Full disc encryption or encrypted container files are useful to prevent unauthorized access to a larger number of files. This may feel like overkill though if you only want to make sure that a single file is protected from access. That's where a program like Encoding Decoding comes into play. The program, available as a portable version and setup, can be used to encrypt and decrypt individual files in record time.
All that needs to be done is to drag and drop a file into the application window to encrypt or decrypt files. A password prompt is displayed if you drag and drop an unencrypted file into the program interface. This password along with an internal algorithm is used to encrypt the file, so that only users with the password can decrypt it to access its contents. Encoding Decoding displays the password strength of the selected password directly in the program interface which can act as a guideline for users who want to make sure they select a secure password.
Please note that the original file will remain on the system. If you do not want that, you need to delete it manually as there is no option to delete the original file automatically after a successful encryption. Check out securely delete files if you want to delete the file so that it cannot be recovered anymore.
The decryption works in exactly the same way. Drag and drop an encrypted file into the program interface and enter the correct password to decrypt the file. The file is then saved to the same directory the encrypted file is stored in.
Users who do not want to drag and drop files into the interface can alternatively click in the program window to open the file browser. The program supports three different encoding algorithms which are unfortunately not explained in the program window, help file or the developer page.
Windows users interested in the program can download it from the developer website. It is compatible with all recent 32-bit and 64-bit editions of the operating system.Advertisement
Advertising revenue is falling fast across the Internet, and independently-run sites like Ghacks are hit hardest by it. The advertising model in its current form is coming to an end, and we have to find other ways to continue operating this site.

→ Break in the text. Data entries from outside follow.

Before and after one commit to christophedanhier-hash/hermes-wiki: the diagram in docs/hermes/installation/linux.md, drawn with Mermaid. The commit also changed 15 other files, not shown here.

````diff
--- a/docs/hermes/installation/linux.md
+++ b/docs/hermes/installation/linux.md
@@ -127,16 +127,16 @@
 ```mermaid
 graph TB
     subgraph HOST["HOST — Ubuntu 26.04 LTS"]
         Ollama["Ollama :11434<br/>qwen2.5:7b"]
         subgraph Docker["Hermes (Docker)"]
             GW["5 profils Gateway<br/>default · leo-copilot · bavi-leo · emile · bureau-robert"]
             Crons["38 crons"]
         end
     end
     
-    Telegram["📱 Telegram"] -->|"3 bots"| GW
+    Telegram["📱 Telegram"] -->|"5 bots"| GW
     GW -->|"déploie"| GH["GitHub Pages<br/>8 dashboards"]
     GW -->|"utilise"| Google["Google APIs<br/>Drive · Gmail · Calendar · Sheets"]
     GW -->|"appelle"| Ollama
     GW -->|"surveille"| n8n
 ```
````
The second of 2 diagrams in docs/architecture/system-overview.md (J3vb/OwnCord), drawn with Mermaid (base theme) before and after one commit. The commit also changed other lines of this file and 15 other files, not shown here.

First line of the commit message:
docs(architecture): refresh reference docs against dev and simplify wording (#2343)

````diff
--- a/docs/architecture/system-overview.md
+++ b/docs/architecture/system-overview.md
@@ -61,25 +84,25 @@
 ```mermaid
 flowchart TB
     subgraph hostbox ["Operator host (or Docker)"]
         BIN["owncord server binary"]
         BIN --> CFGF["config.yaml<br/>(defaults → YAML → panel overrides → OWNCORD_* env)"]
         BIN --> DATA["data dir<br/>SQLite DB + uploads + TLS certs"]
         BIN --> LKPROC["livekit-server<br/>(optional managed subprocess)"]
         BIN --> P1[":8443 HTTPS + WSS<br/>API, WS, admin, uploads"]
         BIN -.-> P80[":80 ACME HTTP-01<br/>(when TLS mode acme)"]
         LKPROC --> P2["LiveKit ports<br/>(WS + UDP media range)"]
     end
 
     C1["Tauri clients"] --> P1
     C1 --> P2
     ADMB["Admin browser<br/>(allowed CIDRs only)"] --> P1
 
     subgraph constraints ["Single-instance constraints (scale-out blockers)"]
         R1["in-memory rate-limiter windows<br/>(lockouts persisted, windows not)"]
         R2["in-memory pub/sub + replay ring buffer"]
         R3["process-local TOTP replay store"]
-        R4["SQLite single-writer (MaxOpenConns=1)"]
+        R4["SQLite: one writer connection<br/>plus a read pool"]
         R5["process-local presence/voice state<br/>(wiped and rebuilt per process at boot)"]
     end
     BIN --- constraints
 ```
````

We are committed to keeping our content free and independent, which means no paywalls, no sponsored posts, no annoying ad formats or subscription fees.
If you like our content, and would like to help, please consider making a contribution:
Ghacks is a technology news blog that was founded in 2005 by Martin Brinkmann. It has since then become one of the most popular tech news sites on the Internet with five authors and regular contributions from freelance writers.